Source information:
"""

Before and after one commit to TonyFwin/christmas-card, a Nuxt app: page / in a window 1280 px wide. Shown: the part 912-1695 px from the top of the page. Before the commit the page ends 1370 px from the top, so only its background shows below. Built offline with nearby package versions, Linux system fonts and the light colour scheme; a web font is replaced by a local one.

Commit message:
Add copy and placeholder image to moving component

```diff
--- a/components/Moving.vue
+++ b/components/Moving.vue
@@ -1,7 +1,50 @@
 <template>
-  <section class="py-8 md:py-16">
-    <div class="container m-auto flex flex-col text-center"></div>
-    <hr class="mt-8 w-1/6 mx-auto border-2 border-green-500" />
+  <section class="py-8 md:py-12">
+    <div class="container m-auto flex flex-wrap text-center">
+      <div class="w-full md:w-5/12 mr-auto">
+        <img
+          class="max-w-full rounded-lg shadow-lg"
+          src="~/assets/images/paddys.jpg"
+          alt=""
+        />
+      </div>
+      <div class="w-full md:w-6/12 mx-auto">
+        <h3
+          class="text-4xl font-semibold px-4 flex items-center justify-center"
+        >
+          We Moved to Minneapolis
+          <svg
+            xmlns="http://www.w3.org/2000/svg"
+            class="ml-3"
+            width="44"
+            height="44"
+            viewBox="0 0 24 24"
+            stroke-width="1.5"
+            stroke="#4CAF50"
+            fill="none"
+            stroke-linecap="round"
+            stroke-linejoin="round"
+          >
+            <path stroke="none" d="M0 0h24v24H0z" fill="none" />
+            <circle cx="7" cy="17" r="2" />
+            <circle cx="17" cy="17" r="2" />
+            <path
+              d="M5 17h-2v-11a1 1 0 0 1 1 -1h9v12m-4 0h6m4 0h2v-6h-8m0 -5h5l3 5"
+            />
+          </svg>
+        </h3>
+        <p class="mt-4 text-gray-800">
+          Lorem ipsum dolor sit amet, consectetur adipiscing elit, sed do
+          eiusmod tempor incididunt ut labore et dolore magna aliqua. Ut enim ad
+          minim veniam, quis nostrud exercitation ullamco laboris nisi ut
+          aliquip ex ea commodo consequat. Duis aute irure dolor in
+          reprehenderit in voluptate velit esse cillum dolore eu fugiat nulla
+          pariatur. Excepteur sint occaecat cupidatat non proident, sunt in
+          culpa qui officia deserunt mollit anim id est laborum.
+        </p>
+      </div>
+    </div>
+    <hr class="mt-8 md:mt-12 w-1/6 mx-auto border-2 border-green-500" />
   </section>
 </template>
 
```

"""

What to do: Go through the material above line by line and copy it exactly.

Result:
Before and after one commit to TonyFwin/christmas-card, a Nuxt app: page / in a window 1280 px wide. Shown: the part 912-1695 px from the top of the page. Before the commit the page ends 1370 px from the top, so only its background shows below. Built offline with nearby package versions, Linux system fonts and the light colour scheme; a web font is replaced by a local one.

Commit message:
Add copy and placeholder image to moving component

```diff
--- a/components/Moving.vue
+++ b/components/Moving.vue
@@ -1,7 +1,50 @@
 <template>
-  <section class="py-8 md:py-16">
-    <div class="container m-auto flex flex-col text-center"></div>
-    <hr class="mt-8 w-1/6 mx-auto border-2 border-green-500" />
+  <section class="py-8 md:py-12">
+    <div class="container m-auto flex flex-wrap text-center">
+      <div class="w-full md:w-5/12 mr-auto">
+        <img
+          class="max-w-full rounded-lg shadow-lg"
+          src="~/assets/images/paddys.jpg"
+          alt=""
+        />
+      </div>
+      <div class="w-full md:w-6/12 mx-auto">
+        <h3
+          class="text-4xl font-semibold px-4 flex items-center justify-center"
+        >
+          We Moved to Minneapolis
+          <svg
+            xmlns="http://www.w3.org/2000/svg"
+            class="ml-3"
+            width="44"
+            height="44"
+            viewBox="0 0 24 24"
+            stroke-width="1.5"
+            stroke="#4CAF50"
+            fill="none"
+            stroke-linecap="round"
+            stroke-linejoin="round"
+          >
+            <path stroke="none" d="M0 0h24v24H0z" fill="none" />
+            <circle cx="7" cy="17" r="2" />
+            <circle cx="17" cy="17" r="2" />
+            <path
+              d="M5 17h-2v-11a1 1 0 0 1 1 -1h9v12m-4 0h6m4 0h2v-6h-8m0 -5h5l3 5"
+            />
+          </svg>
+        </h3>
+        <p class="mt-4 text-gray-800">
+          Lorem ipsum dolor sit amet, consectetur adipiscing elit, sed do
+          eiusmod tempor incididunt ut labore et dolore magna aliqua. Ut enim ad
+          minim veniam, quis nostrud exercitation ullamco laboris nisi ut
+          aliquip ex ea commodo consequat. Duis aute irure dolor in
+          reprehenderit in voluptate velit esse cillum dolore eu fugiat nulla
+          pariatur. Excepteur sint occaecat cupidatat non proident, sunt in
+          culpa qui officia deserunt mollit anim id est laborum.
+        </p>
+      </div>
+    </div>
+    <hr class="mt-8 md:mt-12 w-1/6 mx-auto border-2 border-green-500" />
   </section>
 </template>
 
```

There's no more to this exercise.